Bailey noted that debt levels have only increased “modestly” since the start of the pandemic.
But he said it was masking worrying lending levels in struggling sectors such as hospitality and travel.
Private equity bidders are circling UK firms to exploit low stock prices in a stock market depressed by Covid.
Ministers are under increasing pressure to probe the upsurge in agreements. Nick Hood, senior advisor at Opus Restructuring, said: “There has to be an investigation, there has to be a thorough analysis of what has happened so far. It is up to the government to find a mechanism to avoid it. that these companies do not go into debt.
Bailey urged banks to continue to lend and cooperate with repayments as the recovery continued.
He said: “Covid has had an uneven effect on different sectors of the economy, so it is important that support remains in place.”
The authorities have kept the level of cash reserves, which lenders must hold in time to absorb losses when the economy turns sour, at 0% until 2022.
This means lenders have an additional £ 190bn to lend to support the economy.
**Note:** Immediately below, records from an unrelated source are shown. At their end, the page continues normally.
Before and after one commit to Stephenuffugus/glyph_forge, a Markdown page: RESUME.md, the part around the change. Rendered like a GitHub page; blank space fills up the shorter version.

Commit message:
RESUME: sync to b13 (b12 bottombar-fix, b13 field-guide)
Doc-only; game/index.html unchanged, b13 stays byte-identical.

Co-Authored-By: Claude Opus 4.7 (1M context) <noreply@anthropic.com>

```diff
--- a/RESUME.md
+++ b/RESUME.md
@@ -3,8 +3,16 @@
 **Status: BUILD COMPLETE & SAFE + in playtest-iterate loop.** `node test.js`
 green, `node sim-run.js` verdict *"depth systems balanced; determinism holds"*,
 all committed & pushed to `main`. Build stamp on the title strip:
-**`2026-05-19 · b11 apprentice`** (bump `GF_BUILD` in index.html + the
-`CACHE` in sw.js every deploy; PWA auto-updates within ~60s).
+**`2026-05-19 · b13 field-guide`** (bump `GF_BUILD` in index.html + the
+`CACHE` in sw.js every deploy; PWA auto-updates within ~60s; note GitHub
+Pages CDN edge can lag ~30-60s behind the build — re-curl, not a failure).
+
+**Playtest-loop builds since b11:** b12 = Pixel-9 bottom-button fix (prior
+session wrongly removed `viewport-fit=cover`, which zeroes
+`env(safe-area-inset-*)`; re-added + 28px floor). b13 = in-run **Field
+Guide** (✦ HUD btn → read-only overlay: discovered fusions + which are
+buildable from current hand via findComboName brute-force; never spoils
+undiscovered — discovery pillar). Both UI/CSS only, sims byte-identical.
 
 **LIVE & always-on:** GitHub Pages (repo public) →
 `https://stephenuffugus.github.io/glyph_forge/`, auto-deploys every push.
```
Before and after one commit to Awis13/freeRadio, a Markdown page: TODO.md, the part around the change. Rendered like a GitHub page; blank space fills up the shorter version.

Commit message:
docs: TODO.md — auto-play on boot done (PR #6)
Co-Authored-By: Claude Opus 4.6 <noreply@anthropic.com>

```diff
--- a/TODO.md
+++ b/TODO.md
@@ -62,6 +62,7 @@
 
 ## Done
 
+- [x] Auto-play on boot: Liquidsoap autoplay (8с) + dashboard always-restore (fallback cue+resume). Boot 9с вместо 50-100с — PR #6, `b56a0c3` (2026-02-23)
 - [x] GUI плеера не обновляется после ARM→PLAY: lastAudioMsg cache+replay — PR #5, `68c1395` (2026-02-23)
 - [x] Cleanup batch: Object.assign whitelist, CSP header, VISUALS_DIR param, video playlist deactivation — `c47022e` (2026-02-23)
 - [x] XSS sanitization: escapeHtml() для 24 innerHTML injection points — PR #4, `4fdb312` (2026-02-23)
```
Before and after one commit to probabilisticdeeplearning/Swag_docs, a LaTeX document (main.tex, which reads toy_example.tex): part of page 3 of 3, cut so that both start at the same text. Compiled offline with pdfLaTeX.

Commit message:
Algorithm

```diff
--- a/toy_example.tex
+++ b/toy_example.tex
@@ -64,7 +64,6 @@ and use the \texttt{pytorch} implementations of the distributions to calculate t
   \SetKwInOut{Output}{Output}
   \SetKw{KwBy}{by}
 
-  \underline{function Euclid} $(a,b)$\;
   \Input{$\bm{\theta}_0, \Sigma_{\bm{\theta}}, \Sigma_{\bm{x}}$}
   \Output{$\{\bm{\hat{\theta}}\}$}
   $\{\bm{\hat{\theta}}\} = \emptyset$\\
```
Bailey downplayed the risks of the housing boom fueling unsustainable borrower debt.
Bank lifts ban on dividends in the event of a pandemic
Lenders will finally be free to set their own dividends again after the Bank of England lifts payment restrictions.
British banks were hit with a dividend ban when the pandemic hit, as officials feared lenders would need all the firepower they could to prop up the economy.
But Gov. Andrew Bailey is confident the industry is strong enough to cope.
He said: “This has been the first big test of post-financial crisis reforms, especially for the resilience of banks, and so far the results have been encouraging.
The UK bank has the capacity to continue providing the support that households and businesses need.